Community , Culture

Braiding the Sacred gathering brings new ideas and hopes for seed and food preservation

On a cool and crisp November morning, participants of the first Braiding the Sacred gathering cleared and prepared the community gardens at Bird Creek Farms for winter.

The three-day gathering, Nov. 3-5, was the first of its kind in northeastern Oklahoma, bringing together 40 traditional corn growers from all over the country. They discussed various methods of seed preservation, food preparation, food gathering techniques, growing traditional foods and the best methods to help their respective tribal communities. Spearheading the gathering was Osage tribal member Keir Johnson-Reyes.

“Other tribes, they have similar struggles and similar successes. At times, it’s challenging to engage fellow tribal members in some of the important work around seed preservation but we also have a lot of interest emerging in our communities to begin growing more of our traditional foods and getting back to hunting and fishing,” he said. “Some of these important cultural elements of our ways show that food is a leveling force and we can at times get caught up with the day to day, but when we’re around the table and eating our traditional Osage foods it’s a powerful unifier. It was very nice to see that represented at our gathering.”

Tribes represented at the gathering included Cherokee Nation, Muscogee (Creek) Nation, Onondaga Nation, Mohawk Nation, Cheyenne & Arapaho Tribes, and more, he said. The biggest learning experience for him was watching the Osage cooks prepare the food.

“I’ve had just the absolute joy of working with some of our Pawhuska District cooks and just talking with them about food preparation, and the protocols. It has just been a really neat opportunity for me,” he said. “I’m someone who’s grown up in California and works diligently to maintain and grow a connection with our people out here in Oklahoma.”

Over the three days, the growers shared their stories in Talking Circles about their triumphs, their failures, and how to overcome. The first evening they played an Osage handgame, enjoyed a social dance and ate a traditional Osage meal prepared by Ginger Hollis and Marjorie Williams.

The second day of the gathering was filled with presentations, educational films and documentaries, planning and discussion. That evening they were special guests at Joe Hall’s Fall Dance in the Grayhorse Village. Blessings for the participants were given by Everett Waller and Hall.

A presentation was made by Angela Ferguson, Onondaga, and Roger Cook, Mohawk, on the methods of growing by the Onondaga Nation Farm Crew. Ferguson said that growing traditional foods for your community is more than just giving away vegetables, it’s a source of empowerment for the Native community.

“We also deliver meat and fish and it’s had a huge impact on the male community and the youth, feeling such a useful part of who they are because that is what they used to do,” Ferguson said. “I think us getting back to that has helped to empower our men, I’m seeing it happen on a lot of different nations and I could see that happen here.”

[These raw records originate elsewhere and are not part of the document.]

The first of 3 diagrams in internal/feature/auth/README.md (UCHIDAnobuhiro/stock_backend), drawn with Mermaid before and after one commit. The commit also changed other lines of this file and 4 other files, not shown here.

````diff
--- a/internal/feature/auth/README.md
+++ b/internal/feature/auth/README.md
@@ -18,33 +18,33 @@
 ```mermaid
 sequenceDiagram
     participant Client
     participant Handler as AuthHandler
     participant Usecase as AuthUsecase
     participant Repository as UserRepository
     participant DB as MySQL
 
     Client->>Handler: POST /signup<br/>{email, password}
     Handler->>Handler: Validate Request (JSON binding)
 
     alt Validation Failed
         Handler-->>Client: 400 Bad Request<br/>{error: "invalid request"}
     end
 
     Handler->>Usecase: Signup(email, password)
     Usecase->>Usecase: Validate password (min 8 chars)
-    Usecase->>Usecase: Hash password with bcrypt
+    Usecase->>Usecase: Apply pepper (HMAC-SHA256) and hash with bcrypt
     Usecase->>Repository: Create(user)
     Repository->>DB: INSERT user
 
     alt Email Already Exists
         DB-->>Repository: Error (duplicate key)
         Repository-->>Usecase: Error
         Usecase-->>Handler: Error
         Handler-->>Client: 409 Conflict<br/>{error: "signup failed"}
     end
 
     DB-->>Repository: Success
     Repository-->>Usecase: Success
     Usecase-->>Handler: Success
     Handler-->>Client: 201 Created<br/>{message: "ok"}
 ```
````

She said the Onondaga have invested in growers for their community gardens and she employs 14 people, with four of those workers fishing and hunting full time. She said they also have youth working in the community gardens for the Onondaga with elders, and it is in the garden where they are bridging the gap. She said she has approval for 30 workers but farming isn’t for everyone.

“I think if the Osage Nation could invest in putting job positions here [at Bird Creek Farms] for more people from the community to just put their hands in the ground – you could probably feed this whole nation,” she said. “Each person could probably tend to an acre by themselves and you’re talking about eight hours of work that promotes sobriety, it promotes getting back to your traditional roots, it promotes language, it promotes feeling a sense of self-worth because you’re feeding your people and I think with all this land here there’s room for more people to grow.”

Margaret Sisk, who is an Osage tribal member and the Community Gardens coordinator for Bird Creek Farms, said she is excited to have the opportunity to work with other tribal members as they tend to their garden plots. Bird Creek Farms sits on 270 acres and has three hoop houses for growing herbs and vegetables, an arbor for wood, a monarch butterfly habitat, community gardens and has four employees.

“We welcomed the participants from Braiding the Sacred gathering and we are so glad they’re here to help us prepare for the winter,” Sisk said. “Everybody that came to help, they are growers and they got right to work and did their work quickly. I just want to thank them for being here, for working as hard as they did, it’s fantastic.”

 

The Braiding the Sacred Coordinating Committee Wishes to Thank: 

Assistant Principal Chief Raymond Red Corn

Joe Hall

Vann Bighorse

Ginger and John Hollis

Marjorie Williams

Glenda Johnson-Reyes

Bruce Cass

Norris/Mason Bighorse and Anthony Kemble

Herman "Mogri" Lookout

Addie Roanhorse

Cameron Pratt

Principal Chief Geoffrey Standing Bear and the Osage Nation Executive Branch Staff

Osage Nation Foundation

Blue Stem Ranch LLC

Bird Creek Farms

Communities of Excellence

Addie Hudgins and the Osage Nation Cultural Department

Ryan RedCorn and Ben Brown with Buffalo Nickel Creative

Osage Nation IT Department

Grayhorse Fall Social Dance Committee, Cooks, and Singers